In Pennsylvania, a Judicial Tax Sale is a public auction of real estate properties that have unpaid property taxes, municipal charges or other liens. These properties are often considered prime investment opportunities for those who want to buy cheap real estate to boost their portfolios and turn a profit in the future.
But there are things that potential buyers should know about these Judicial Tax Sales before they commit:
It’s not always an easy process
It’s critical to remember that homes listed for a Judicial Sale are being sold because of delinquent taxes – not because their owners want to move. Although the owners know the sale is happening, you generally cannot expect to get a close look at the property or a peek inside until after the sale is over and you’re the winning bidder.

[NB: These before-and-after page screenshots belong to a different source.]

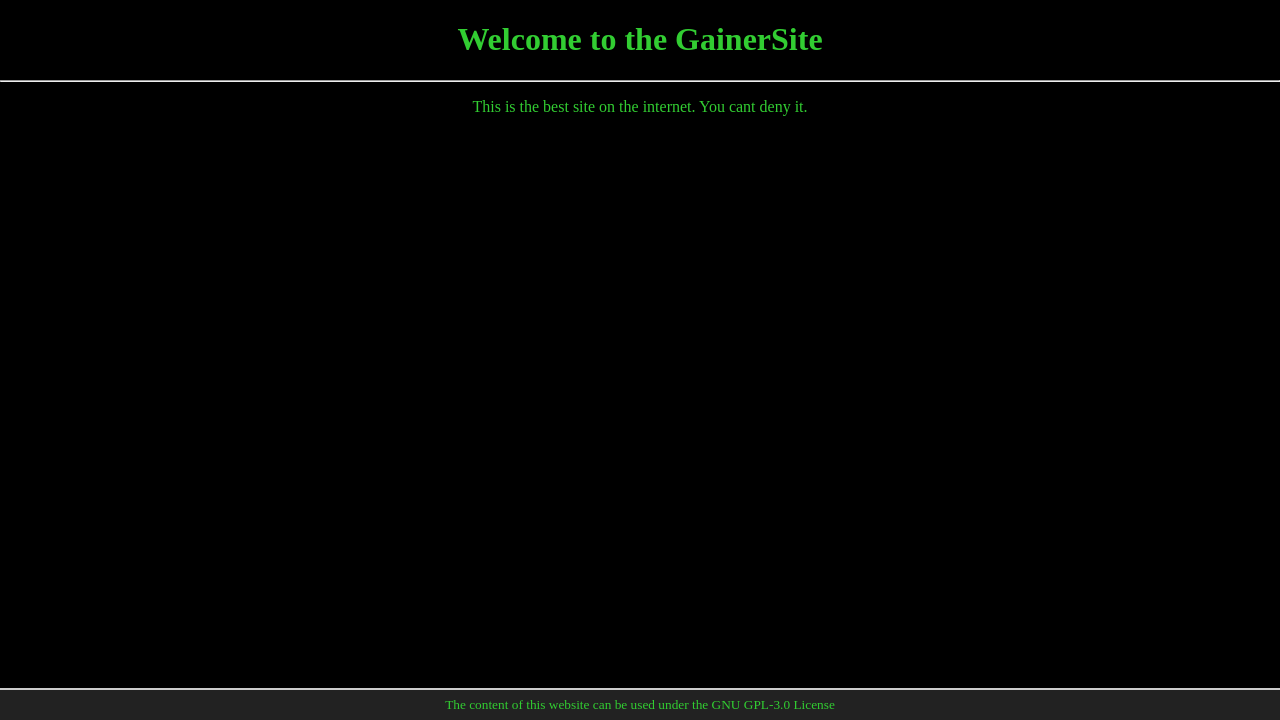
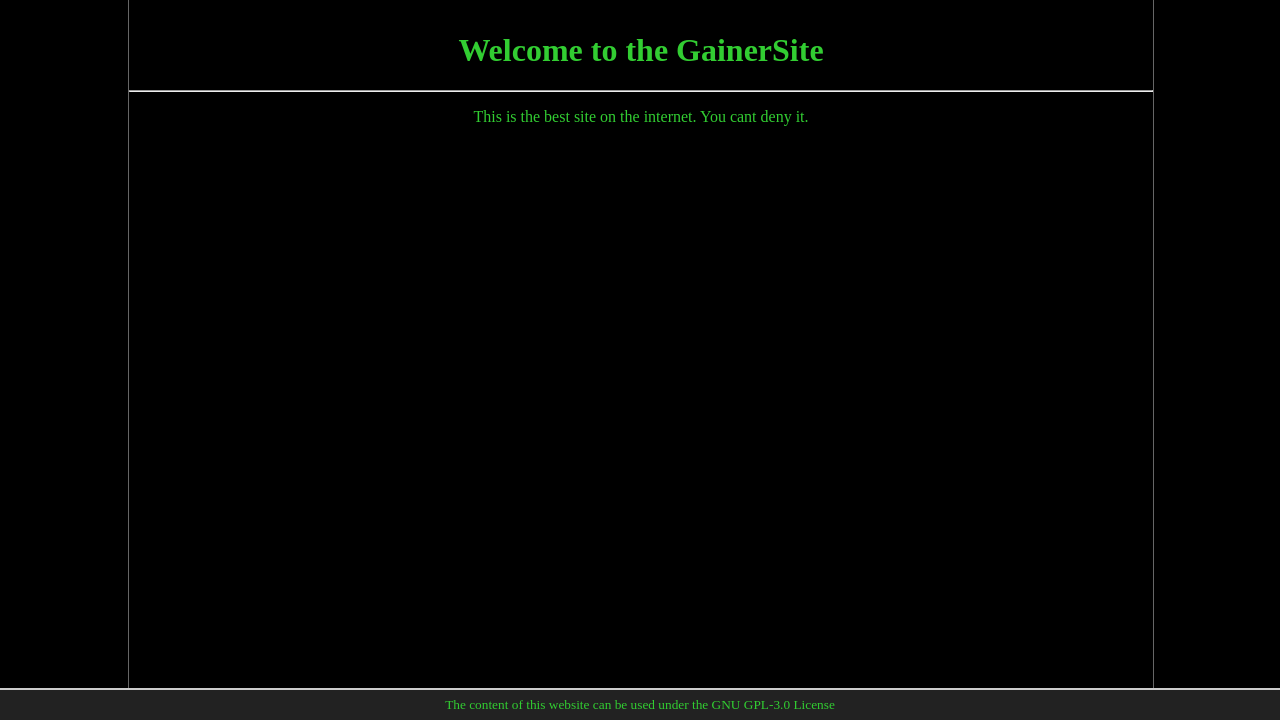
Before and after one commit to Flash3r01/GainerSite, a Flask app: page / in a window 1280 px wide. Shown: the part 80-800 px from the top of the page. Run offline with Flask 2, Linux system fonts and the light colour scheme.

Commit message:
added main content container

```diff
--- a/static/css/style.css
+++ b/static/css/style.css
@@ -50,3 +50,13 @@ a{
     align-items: center;
     font-size: smaller;
 }
+
+#mainContentContainer{
+    width: 80%;
+    border-left: 1px solid #666;
+    border-right: 1px solid #666;
+    box-shadow: 2 2 #222;
+    margin: 0 10%;
+    overflow: visible;
+    height: calc(100vh - 110px);
+}
--- a/templates/base.html
+++ b/templates/base.html
@@ -6,7 +6,9 @@
             <p class="browsehappy">You are using an <strong>outdated</strong> browser. Please <a href="#">upgrade your browser</a> to improve your experience.</p>
         <![endif]-->
         {% include "header.html" %}
-        {% block content %}{% endblock %}
+        <div id="mainContentContainer">
+            {% block content %}{% endblock %}
+        </div>
         {% include "footer.html" %}
     </body>
 </html>
--- a/templates/index.html
+++ b/templates/index.html
@@ -1,7 +1,7 @@
 {% extends "base.html" %}
 
 {% block content %}
-<h1>Welcome to the GainerSite</h1>
+<h1 style="margin-top: 0; padding-top: 1em;">Welcome to the GainerSite</h1>
 <hr>
 <p>This is the best site on the internet. You cant deny it.</p>
 {% endblock content %}
```
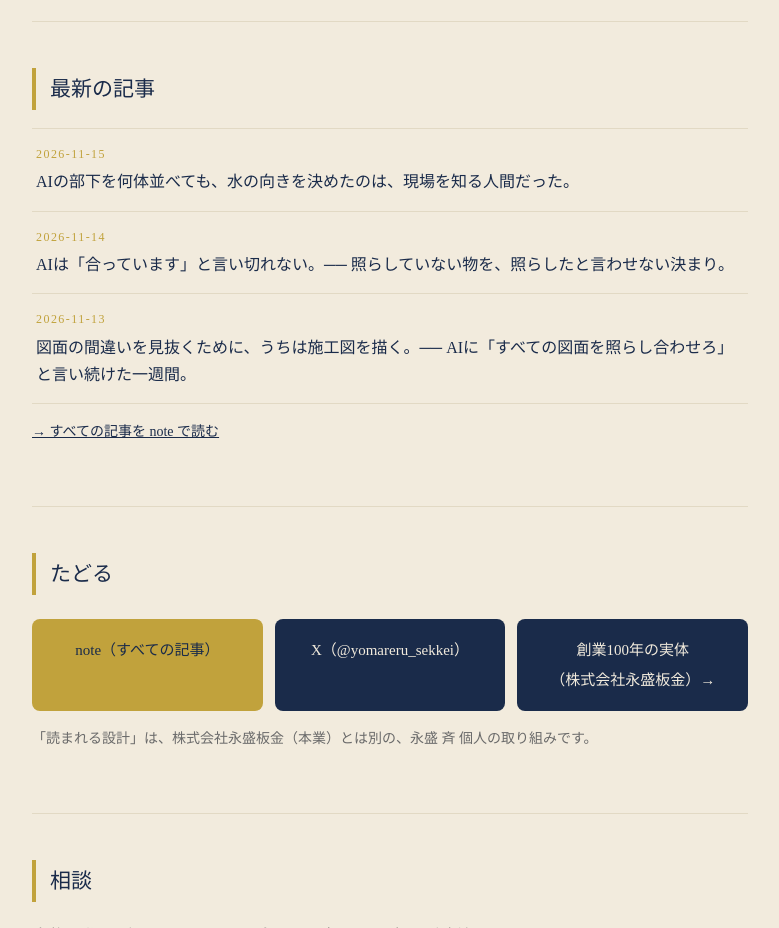
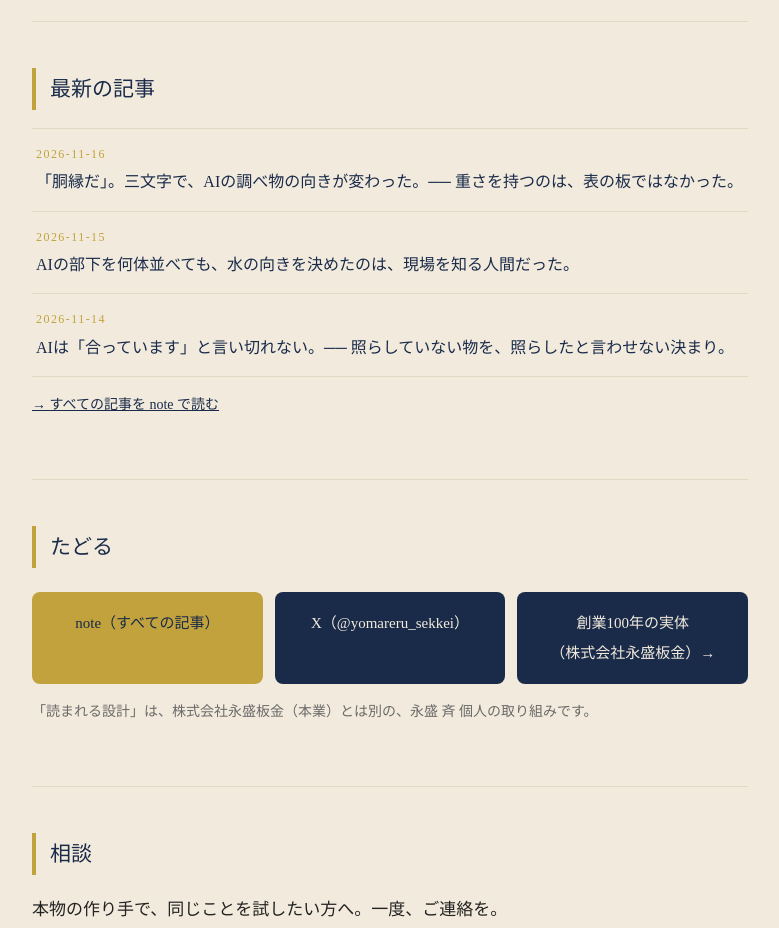
Before and after one commit to wxyz78zyxw-ai/yomareru-sekkei, a plain HTML site: page index.html in a window 1280 px wide. Shown: the part 2080-3008 px from the top of the page, without its empty margins (250-1029 px from the left). Drawn offline with Linux system fonts and the light colour scheme.

Commit message:
Sync latest note articles into site (auto: yomareru-site-latest-sync)

```diff
--- a/index.html
+++ b/index.html
@@ -103,9 +103,9 @@ footer a{color:var(--gold)}
   <h2>最新の記事</h2>
   <!-- POCKET-LATEST:START — この区画は scripts\agent-tasks\yomareru-site-latest-sync.ps1 が note 実機から自動更新する。手で編集しない。 -->
   <ul class="latest">
+    <li><a href="https://note.com/yomareru_sekkei/n/ndc9575d5119e"><span class="d">2026-11-16</span>「胴縁だ」。三文字で、AIの調べ物の向きが変わった。── 重さを持つのは、表の板ではなかった。</a></li>
     <li><a href="https://note.com/yomareru_sekkei/n/ndddace9b7ed4"><span class="d">2026-11-15</span>AIの部下を何体並べても、水の向きを決めたのは、現場を知る人間だった。</a></li>
     <li><a href="https://note.com/yomareru_sekkei/n/n0a6739a20dd3"><span class="d">2026-11-14</span>AIは「合っています」と言い切れない。── 照らしていない物を、照らしたと言わせない決まり。</a></li>
-    <li><a href="https://note.com/yomareru_sekkei/n/n5a34ef9b53aa"><span class="d">2026-11-13</span>図面の間違いを見抜くために、うちは施工図を描く。── AIに「すべての図面を照らし合わせろ」と言い続けた一週間。</a></li>
   </ul>
   <!-- POCKET-LATEST:END -->
   <p class="note"><a href="https://note.com/yomareru_sekkei" style="color:var(--navy)">→ すべての記事を note で読む</a></p>
```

In addition, buyers need to keep the following in mind:
- Don’t mix up an Upset Sale with a Judicial Tax Sale. Upset Sales are the first time a property is actually put up for sale, but the goal is to recover all delinquent taxes and tax liens. The purchaser also becomes legally responsible for any other liens against the property – which can make the property much less of a bargain.
- In a Judicial Tax Sale, the minimum bid is always just enough to cover the costs of the Tax Claim Bureau. Other judgments and liens, so long as they are researched and properly served, are divested upon purchase – but that means that potential buyers need to do a thorough title search before bidding.
- The operating rule is “caveat emptor,” or “buyer beware.” Since the current owners have clearly had financial difficulties, there may be problems with the property that affect its value. You’re buying the property “as-is,” and there are no returns once your bid has been accepted.
- Payment is due upon winning your bid: You must pay the full amount of the bid in cash or by certified check at the time of the sale. That means making sure you have the money available before you bid.
- You may have to evict the former owners: Sometimes, owners are resigned and ready to move. Sometimes, they are not. You may have to evict in order to take possession of the property.
It is highly recommended that buyers get experienced legal guidance before participating in a Judicial Tax Sale – and after – so that they fully understand their risks and the steps they need to take at each stage.